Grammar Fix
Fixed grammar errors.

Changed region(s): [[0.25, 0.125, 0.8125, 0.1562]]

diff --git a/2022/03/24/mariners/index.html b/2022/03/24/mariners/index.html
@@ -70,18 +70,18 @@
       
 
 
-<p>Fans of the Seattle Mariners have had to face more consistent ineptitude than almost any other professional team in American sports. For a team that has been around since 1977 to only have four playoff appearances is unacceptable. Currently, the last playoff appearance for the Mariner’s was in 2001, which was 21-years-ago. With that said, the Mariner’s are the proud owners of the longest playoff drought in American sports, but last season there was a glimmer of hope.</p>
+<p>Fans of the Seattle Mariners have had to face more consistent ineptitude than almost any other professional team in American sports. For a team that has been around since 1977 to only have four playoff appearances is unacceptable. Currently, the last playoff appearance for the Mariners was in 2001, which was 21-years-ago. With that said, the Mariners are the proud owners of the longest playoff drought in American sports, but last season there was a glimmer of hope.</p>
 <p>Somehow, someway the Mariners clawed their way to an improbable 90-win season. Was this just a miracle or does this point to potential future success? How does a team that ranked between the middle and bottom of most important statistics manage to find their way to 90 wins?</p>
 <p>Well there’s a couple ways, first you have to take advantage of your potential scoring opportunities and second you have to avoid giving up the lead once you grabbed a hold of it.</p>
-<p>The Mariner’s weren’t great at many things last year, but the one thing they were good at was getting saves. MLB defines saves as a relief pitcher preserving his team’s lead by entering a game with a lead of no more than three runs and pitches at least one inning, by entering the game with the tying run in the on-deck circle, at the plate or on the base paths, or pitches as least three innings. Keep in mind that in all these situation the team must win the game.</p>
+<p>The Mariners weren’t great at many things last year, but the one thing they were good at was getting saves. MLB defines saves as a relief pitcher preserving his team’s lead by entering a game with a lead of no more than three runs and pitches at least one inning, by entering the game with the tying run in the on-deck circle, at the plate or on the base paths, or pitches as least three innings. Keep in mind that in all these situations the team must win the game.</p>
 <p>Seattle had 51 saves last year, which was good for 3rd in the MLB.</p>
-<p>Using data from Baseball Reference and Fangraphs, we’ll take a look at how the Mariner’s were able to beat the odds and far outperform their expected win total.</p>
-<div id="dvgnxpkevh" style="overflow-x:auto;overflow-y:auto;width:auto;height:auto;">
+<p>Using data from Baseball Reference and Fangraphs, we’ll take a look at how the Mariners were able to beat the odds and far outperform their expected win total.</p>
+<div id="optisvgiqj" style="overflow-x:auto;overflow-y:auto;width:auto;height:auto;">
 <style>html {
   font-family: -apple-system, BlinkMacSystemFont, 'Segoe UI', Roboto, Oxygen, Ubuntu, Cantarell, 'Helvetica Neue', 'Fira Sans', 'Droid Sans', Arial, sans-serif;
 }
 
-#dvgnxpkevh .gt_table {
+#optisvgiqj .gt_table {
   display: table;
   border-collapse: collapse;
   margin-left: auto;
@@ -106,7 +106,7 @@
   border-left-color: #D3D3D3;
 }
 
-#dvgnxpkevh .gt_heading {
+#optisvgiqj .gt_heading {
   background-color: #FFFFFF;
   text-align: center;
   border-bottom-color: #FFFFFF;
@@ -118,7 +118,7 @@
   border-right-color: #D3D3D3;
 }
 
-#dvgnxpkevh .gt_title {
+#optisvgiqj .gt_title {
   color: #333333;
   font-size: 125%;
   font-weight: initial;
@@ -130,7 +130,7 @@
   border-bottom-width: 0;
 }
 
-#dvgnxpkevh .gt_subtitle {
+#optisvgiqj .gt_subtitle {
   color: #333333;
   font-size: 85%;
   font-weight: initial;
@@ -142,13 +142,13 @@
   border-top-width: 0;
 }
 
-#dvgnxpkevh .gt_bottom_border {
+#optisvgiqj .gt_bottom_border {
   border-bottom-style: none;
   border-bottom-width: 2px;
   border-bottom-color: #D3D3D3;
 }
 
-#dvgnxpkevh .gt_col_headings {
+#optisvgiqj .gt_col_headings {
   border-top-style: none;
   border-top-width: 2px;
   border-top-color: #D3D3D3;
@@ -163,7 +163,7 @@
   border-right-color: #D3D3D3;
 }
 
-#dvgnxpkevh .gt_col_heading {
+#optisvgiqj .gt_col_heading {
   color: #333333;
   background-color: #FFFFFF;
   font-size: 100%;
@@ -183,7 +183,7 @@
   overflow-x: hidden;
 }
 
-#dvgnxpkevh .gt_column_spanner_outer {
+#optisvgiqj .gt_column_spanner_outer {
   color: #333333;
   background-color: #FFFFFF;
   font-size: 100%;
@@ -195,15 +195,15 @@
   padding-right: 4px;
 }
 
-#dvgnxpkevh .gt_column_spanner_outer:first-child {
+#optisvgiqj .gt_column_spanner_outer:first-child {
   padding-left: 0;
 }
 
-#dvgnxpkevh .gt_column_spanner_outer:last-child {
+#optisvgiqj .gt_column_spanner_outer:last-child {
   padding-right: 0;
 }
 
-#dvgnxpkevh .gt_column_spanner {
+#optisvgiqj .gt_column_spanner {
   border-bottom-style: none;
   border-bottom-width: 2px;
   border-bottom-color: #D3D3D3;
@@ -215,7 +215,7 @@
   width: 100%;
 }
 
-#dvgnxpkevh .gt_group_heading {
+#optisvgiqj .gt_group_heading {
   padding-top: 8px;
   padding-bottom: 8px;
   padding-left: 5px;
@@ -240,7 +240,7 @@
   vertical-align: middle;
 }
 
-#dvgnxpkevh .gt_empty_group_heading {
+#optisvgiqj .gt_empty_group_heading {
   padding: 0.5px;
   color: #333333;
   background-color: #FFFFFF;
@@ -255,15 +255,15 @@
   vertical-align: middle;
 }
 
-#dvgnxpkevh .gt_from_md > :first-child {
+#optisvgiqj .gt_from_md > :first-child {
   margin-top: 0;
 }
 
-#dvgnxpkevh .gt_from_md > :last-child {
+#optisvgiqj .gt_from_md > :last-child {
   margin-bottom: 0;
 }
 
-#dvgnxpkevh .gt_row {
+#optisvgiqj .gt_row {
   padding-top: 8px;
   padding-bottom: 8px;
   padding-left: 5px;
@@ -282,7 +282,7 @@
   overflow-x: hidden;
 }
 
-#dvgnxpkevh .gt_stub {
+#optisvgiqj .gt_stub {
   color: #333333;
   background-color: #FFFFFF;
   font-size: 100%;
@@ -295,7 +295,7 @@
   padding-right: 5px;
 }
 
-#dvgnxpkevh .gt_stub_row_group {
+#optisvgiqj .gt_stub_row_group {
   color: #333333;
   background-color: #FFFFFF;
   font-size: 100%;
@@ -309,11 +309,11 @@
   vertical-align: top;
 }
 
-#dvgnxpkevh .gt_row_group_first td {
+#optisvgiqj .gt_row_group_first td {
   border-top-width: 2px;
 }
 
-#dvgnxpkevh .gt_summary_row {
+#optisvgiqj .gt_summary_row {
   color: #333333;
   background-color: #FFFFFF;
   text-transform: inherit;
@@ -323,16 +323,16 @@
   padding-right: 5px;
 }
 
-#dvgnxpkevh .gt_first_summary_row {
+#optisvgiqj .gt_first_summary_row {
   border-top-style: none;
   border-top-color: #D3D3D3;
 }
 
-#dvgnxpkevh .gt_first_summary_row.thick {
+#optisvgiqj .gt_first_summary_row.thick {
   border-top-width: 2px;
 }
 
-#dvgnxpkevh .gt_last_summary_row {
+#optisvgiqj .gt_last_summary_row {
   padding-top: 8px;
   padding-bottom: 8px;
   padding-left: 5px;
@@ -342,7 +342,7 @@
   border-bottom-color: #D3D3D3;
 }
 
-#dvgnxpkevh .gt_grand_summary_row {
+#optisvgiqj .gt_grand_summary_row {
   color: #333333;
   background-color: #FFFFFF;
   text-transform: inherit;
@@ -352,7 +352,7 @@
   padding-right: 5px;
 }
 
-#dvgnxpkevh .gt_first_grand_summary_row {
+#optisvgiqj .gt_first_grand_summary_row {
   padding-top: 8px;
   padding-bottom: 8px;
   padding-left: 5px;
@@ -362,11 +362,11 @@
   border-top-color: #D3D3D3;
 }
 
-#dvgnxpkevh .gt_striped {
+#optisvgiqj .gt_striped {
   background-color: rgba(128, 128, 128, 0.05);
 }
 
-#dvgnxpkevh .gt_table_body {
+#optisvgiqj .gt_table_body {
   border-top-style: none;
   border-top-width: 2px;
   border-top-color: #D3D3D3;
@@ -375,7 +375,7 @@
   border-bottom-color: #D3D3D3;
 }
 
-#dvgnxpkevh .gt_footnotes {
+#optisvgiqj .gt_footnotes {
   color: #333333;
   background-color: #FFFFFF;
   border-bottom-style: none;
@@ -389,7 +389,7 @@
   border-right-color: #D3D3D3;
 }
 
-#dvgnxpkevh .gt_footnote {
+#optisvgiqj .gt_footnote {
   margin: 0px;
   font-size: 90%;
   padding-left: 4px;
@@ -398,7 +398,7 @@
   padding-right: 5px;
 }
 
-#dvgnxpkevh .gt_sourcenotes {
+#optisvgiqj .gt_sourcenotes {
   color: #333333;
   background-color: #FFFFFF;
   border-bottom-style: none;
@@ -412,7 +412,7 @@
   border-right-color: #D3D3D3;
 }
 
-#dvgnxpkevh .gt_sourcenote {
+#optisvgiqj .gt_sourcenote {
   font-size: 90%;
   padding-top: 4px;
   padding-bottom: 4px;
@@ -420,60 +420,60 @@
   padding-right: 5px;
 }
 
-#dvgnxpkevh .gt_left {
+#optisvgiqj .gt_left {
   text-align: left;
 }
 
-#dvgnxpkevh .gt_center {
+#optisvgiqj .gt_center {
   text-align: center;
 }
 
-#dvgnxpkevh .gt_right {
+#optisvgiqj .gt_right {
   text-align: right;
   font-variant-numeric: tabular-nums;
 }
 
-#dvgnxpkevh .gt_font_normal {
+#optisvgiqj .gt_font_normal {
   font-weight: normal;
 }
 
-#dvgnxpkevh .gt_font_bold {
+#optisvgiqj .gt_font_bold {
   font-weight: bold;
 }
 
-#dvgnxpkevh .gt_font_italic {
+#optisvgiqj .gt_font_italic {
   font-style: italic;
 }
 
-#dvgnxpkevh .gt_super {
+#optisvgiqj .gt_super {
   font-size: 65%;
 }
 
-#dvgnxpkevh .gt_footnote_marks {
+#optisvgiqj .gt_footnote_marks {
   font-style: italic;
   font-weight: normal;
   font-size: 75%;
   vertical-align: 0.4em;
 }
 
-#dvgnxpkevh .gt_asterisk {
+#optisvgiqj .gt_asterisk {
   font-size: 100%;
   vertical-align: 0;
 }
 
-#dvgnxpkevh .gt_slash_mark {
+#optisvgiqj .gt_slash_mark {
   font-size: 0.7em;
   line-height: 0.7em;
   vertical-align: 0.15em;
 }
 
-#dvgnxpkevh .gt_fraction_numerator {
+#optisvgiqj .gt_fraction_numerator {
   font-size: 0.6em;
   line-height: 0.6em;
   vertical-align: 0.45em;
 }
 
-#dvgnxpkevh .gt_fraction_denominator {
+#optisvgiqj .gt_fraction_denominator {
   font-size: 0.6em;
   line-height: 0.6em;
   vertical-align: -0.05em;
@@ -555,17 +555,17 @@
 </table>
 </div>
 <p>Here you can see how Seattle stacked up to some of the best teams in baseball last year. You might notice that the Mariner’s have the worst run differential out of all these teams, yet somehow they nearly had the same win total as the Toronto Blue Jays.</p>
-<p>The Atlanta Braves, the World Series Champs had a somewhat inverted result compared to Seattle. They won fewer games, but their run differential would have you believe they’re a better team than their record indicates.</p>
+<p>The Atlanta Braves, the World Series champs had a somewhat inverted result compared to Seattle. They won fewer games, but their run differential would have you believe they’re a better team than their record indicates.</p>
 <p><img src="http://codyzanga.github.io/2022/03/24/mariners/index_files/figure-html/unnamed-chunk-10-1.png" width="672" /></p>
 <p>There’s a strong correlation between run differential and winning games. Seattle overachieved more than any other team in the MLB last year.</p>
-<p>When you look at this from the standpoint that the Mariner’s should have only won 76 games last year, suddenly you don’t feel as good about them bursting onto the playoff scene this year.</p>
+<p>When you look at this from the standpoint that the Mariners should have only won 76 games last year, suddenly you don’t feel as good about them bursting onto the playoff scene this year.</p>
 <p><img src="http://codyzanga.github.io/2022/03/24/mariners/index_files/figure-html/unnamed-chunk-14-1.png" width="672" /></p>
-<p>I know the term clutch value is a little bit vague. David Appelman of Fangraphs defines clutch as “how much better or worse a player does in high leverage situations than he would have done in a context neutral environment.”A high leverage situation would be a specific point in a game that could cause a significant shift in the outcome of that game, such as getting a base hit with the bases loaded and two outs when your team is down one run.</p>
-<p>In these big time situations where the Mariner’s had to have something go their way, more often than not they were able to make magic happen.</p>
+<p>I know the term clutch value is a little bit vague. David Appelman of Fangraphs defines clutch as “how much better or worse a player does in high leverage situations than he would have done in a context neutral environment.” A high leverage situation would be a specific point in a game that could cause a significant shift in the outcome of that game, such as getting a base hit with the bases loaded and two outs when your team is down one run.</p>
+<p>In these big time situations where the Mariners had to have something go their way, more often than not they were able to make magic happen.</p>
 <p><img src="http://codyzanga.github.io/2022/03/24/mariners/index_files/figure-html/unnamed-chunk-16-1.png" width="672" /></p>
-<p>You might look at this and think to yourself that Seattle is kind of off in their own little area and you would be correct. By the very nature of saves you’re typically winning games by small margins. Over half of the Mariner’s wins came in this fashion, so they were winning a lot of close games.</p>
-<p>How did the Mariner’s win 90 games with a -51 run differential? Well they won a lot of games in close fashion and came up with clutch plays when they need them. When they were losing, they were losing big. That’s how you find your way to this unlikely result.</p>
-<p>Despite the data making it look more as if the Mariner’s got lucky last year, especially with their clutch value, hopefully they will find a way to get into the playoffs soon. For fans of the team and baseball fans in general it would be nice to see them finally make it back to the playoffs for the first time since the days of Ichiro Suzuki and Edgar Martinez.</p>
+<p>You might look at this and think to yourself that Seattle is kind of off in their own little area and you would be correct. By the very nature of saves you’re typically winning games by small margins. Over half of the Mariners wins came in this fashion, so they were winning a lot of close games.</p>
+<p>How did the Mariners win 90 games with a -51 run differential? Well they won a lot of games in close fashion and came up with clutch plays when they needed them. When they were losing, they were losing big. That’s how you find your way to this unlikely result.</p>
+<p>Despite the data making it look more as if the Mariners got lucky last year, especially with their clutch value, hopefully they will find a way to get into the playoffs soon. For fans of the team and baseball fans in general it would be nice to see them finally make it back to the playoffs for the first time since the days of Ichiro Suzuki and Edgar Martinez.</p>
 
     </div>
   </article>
==============================
Work request: Every line in the listing that holds "saves" belongs in the answer.

Your response:
-<p>The Mariner’s weren’t great at many things last year, but the one thing they were good at was getting saves. MLB defines saves as a relief pitcher preserving his team’s lead by entering a game with a lead of no more than three runs and pitches at least one inning, by entering the game with the tying run in the on-deck circle, at the plate or on the base paths, or pitches as least three innings. Keep in mind that in all these situation the team must win the game.</p>
+<p>The Mariners weren’t great at many things last year, but the one thing they were good at was getting saves. MLB defines saves as a relief pitcher preserving his team’s lead by entering a game with a lead of no more than three runs and pitches at least one inning, by entering the game with the tying run in the on-deck circle, at the plate or on the base paths, or pitches as least three innings. Keep in mind that in all these situations the team must win the game.</p>
 <p>Seattle had 51 saves last year, which was good for 3rd in the MLB.</p>
-<p>You might look at this and think to yourself that Seattle is kind of off in their own little area and you would be correct. By the very nature of saves you’re typically winning games by small margins. Over half of the Mariner’s wins came in this fashion, so they were winning a lot of close games.</p>
+<p>You might look at this and think to yourself that Seattle is kind of off in their own little area and you would be correct. By the very nature of saves you’re typically winning games by small margins. Over half of the Mariners wins came in this fashion, so they were winning a lot of close games.</p>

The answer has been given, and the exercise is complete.